:: Exercise details ::
Restate all entries exactly.

:: Input ::

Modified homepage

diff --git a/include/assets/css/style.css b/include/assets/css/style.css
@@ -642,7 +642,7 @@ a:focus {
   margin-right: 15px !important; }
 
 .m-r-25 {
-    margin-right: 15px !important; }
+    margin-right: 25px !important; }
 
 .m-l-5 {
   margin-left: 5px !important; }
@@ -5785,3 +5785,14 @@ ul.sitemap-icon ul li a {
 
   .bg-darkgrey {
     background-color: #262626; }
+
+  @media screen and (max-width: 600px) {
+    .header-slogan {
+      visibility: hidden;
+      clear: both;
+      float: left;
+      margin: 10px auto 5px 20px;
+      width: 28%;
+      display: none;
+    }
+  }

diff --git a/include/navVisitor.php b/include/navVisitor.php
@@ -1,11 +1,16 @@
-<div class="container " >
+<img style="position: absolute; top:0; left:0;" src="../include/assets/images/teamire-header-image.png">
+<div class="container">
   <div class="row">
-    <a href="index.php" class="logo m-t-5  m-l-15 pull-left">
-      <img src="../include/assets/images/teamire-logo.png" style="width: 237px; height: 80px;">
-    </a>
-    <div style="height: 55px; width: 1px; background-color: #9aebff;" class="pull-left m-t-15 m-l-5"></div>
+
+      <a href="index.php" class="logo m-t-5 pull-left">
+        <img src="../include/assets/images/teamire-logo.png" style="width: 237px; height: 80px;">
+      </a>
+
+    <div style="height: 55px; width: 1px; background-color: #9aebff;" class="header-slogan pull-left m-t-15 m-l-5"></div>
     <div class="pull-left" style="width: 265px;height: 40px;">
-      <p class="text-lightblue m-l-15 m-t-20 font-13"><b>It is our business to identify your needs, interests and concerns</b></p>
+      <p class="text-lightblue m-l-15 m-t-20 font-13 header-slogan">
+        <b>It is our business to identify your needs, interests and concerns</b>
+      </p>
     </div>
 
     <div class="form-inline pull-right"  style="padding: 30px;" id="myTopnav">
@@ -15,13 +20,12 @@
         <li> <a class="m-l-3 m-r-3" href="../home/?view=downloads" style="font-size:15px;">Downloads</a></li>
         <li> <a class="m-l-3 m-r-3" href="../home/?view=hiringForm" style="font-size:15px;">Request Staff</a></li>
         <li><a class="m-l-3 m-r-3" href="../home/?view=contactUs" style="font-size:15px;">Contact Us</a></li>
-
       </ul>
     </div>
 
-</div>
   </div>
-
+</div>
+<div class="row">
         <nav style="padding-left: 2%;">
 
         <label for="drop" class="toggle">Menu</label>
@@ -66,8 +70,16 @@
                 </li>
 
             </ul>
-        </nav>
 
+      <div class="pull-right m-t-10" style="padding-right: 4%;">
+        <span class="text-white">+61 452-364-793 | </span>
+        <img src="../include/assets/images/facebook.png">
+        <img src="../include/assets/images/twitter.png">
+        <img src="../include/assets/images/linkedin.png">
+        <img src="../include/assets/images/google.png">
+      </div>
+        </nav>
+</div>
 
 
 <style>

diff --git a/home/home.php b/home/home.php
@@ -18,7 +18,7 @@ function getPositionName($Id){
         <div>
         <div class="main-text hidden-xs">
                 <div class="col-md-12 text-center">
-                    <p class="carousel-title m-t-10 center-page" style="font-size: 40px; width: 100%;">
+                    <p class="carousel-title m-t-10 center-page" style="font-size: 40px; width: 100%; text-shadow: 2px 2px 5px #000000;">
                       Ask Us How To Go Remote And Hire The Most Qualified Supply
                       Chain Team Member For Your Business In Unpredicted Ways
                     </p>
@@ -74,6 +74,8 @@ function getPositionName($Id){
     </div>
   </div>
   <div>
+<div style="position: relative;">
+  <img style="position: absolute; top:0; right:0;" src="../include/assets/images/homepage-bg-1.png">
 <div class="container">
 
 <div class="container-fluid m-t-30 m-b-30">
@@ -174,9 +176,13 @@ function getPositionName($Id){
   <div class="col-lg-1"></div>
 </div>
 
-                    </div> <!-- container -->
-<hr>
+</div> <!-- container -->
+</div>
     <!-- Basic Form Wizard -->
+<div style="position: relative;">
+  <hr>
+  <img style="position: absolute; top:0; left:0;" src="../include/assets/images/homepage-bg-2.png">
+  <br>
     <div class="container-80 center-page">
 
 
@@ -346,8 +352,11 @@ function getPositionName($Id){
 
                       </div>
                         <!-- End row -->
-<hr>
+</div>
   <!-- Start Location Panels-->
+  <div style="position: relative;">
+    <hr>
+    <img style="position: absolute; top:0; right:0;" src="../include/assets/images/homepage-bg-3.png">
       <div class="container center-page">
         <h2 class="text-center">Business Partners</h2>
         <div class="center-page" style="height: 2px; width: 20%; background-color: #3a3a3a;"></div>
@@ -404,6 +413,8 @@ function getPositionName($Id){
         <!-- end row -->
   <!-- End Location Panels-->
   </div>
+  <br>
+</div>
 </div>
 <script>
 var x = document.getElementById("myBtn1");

:: Output for this exercise ::
Modified homepage

diff --git a/include/assets/css/style.css b/include/assets/css/style.css
@@ -642,7 +642,7 @@ a:focus {
   margin-right: 15px !important; }
 
 .m-r-25 {
-    margin-right: 15px !important; }
+    margin-right: 25px !important; }
 
 .m-l-5 {
   margin-left: 5px !important; }
@@ -5785,3 +5785,14 @@ ul.sitemap-icon ul li a {
 
   .bg-darkgrey {
     background-color: #262626; }
+
+  @media screen and (max-width: 600px) {
+    .header-slogan {
+      visibility: hidden;
+      clear: both;
+      float: left;
+      margin: 10px auto 5px 20px;
+      width: 28%;
+      display: none;
+    }
+  }

diff --git a/include/navVisitor.php b/include/navVisitor.php
@@ -1,11 +1,16 @@
-<div class="container " >
+<img style="position: absolute; top:0; left:0;" src="../include/assets/images/teamire-header-image.png">
+<div class="container">
   <div class="row">
-    <a href="index.php" class="logo m-t-5  m-l-15 pull-left">
-      <img src="../include/assets/images/teamire-logo.png" style="width: 237px; height: 80px;">
-    </a>
-    <div style="height: 55px; width: 1px; background-color: #9aebff;" class="pull-left m-t-15 m-l-5"></div>
+
+      <a href="index.php" class="logo m-t-5 pull-left">
+        <img src="../include/assets/images/teamire-logo.png" style="width: 237px; height: 80px;">
+      </a>
+
+    <div style="height: 55px; width: 1px; background-color: #9aebff;" class="header-slogan pull-left m-t-15 m-l-5"></div>
     <div class="pull-left" style="width: 265px;height: 40px;">
-      <p class="text-lightblue m-l-15 m-t-20 font-13"><b>It is our business to identify your needs, interests and concerns</b></p>
+      <p class="text-lightblue m-l-15 m-t-20 font-13 header-slogan">
+        <b>It is our business to identify your needs, interests and concerns</b>
+      </p>
     </div>
 
     <div class="form-inline pull-right"  style="padding: 30px;" id="myTopnav">
@@ -15,13 +20,12 @@
         <li> <a class="m-l-3 m-r-3" href="../home/?view=downloads" style="font-size:15px;">Downloads</a></li>
         <li> <a class="m-l-3 m-r-3" href="../home/?view=hiringForm" style="font-size:15px;">Request Staff</a></li>
         <li><a class="m-l-3 m-r-3" href="../home/?view=contactUs" style="font-size:15px;">Contact Us</a></li>
-
       </ul>
     </div>
 
-</div>
   </div>
-
+</div>
+<div class="row">
         <nav style="padding-left: 2%;">
 
         <label for="drop" class="toggle">Menu</label>
@@ -66,8 +70,16 @@
                 </li>
 
             </ul>
-        </nav>
 
+      <div class="pull-right m-t-10" style="padding-right: 4%;">
+        <span class="text-white">+61 452-364-793 | </span>
+        <img src="../include/assets/images/facebook.png">
+        <img src="../include/assets/images/twitter.png">
+        <img src="../include/assets/images/linkedin.png">
+        <img src="../include/assets/images/google.png">
+      </div>
+        </nav>
+</div>
 
 
 <style>

diff --git a/home/home.php b/home/home.php
@@ -18,7 +18,7 @@ function getPositionName($Id){
         <div>
         <div class="main-text hidden-xs">
                 <div class="col-md-12 text-center">
-                    <p class="carousel-title m-t-10 center-page" style="font-size: 40px; width: 100%;">
+                    <p class="carousel-title m-t-10 center-page" style="font-size: 40px; width: 100%; text-shadow: 2px 2px 5px #000000;">
                       Ask Us How To Go Remote And Hire The Most Qualified Supply
                       Chain Team Member For Your Business In Unpredicted Ways
                     </p>
@@ -74,6 +74,8 @@ function getPositionName($Id){
     </div>
   </div>
   <div>
+<div style="position: relative;">
+  <img style="position: absolute; top:0; right:0;" src="../include/assets/images/homepage-bg-1.png">
 <div class="container">
 
 <div class="container-fluid m-t-30 m-b-30">
@@ -174,9 +176,13 @@ function getPositionName($Id){
   <div class="col-lg-1"></div>
 </div>
 
-                    </div> <!-- container -->
-<hr>
+</div> <!-- container -->
+</div>
     <!-- Basic Form Wizard -->
+<div style="position: relative;">
+  <hr>
+  <img style="position: absolute; top:0; left:0;" src="../include/assets/images/homepage-bg-2.png">
+  <br>
     <div class="container-80 center-page">
 
 
@@ -346,8 +352,11 @@ function getPositionName($Id){
 
                       </div>
                         <!-- End row -->
-<hr>
+</div>
   <!-- Start Location Panels-->
+  <div style="position: relative;">
+    <hr>
+    <img style="position: absolute; top:0; right:0;" src="../include/assets/images/homepage-bg-3.png">
       <div class="container center-page">
         <h2 class="text-center">Business Partners</h2>
         <div class="center-page" style="height: 2px; width: 20%; background-color: #3a3a3a;"></div>
@@ -404,6 +413,8 @@ function getPositionName($Id){
         <!-- end row -->
   <!-- End Location Panels-->
   </div>
+  <br>
+</div>
 </div>
 <script>
 var x = document.getElementById("myBtn1");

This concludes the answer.